VIENNA It was on his 50th and last combat mission on Dec. 18, 1944, when Staff Sgt. Richard Kent Eichenberg, now of Vienna, came closest to death.
The U.S. Army Air Corps veteran was the togglier gunner on a B-17 bomber mission headed from Obertal, Germany, when a British Spitfire was seen coming out of the clouds toward his plane.
"We knew something was wrong because the fighter plane would not have gotten that far without refueling somewhere," Eichenberg said. "We immediately figured it was a captured plane being flown by the Germans as a decoy."
As he was firing on the plane, a FW-190 came into view and fired a 20 mm rocket into the nose of Eichenberg's bomber, exploding to the right of him.
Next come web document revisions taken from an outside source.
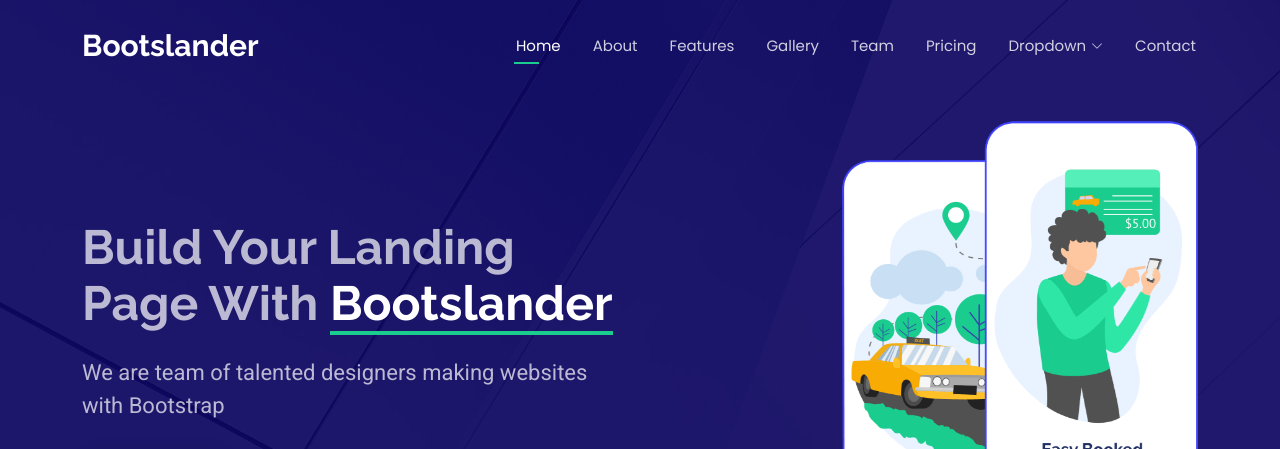
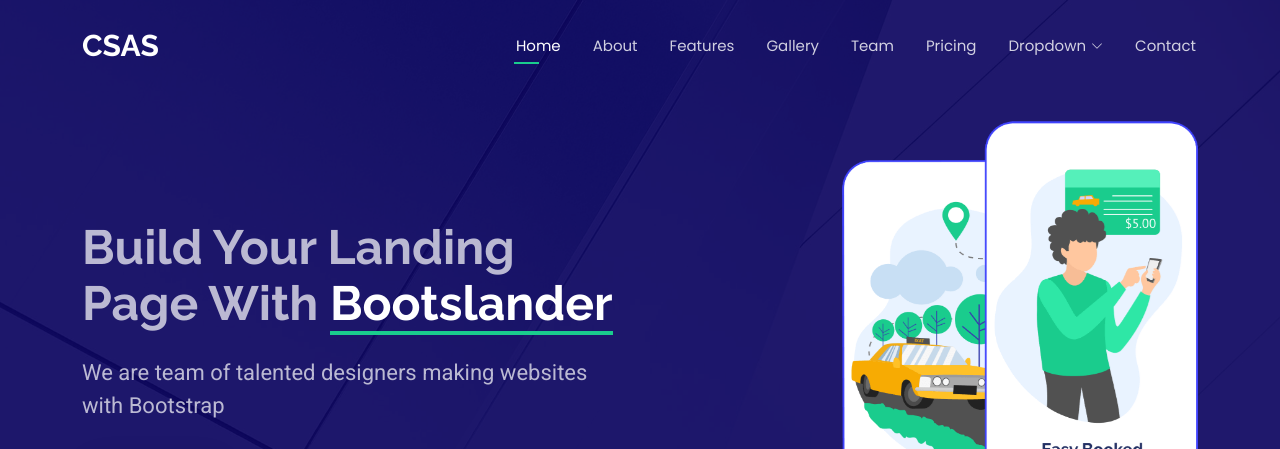
Before and after one commit to Ezekwechibuikem/CSAS, a plain HTML site: page index.html in a window 1280 px wide. Shown: the top 449 px of the page. Drawn offline with Linux system fonts and the light colour scheme; animation ran at ten frames a second.

Commit message:
changed the title

```diff
--- a/index.html
+++ b/index.html
@@ -4,7 +4,7 @@
 <head>
   <meta charset="utf-8">
   <meta content="width=device-width, initial-scale=1.0" name="viewport">
-  <title>Index - Bootslander Bootstrap Template</title>
+  <title> CSAS </title>
   <meta name="description" content="">
   <meta name="keywords" content="">
 
@@ -44,7 +44,7 @@
       <a href="index.html" class="logo d-flex align-items-center">
         <!-- Uncomment the line below if you also wish to use an image logo -->
         <!-- <img src="assets/img/logo.png" alt=""> -->
-        <h1 class="sitename">Bootslander</h1>
+        <h1 class="sitename">CSAS</h1>
       </a>
 
       <nav id="navmenu" class="navmenu">
```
"Blood flew over the nose of the ship," he said. "The navigator also was hit with the rocket. My guns were dangling out of the turret, quite useless, and so was I."
Read the full story in the Monday Tribune Chronicle as part of the weekly salute to local military veterans.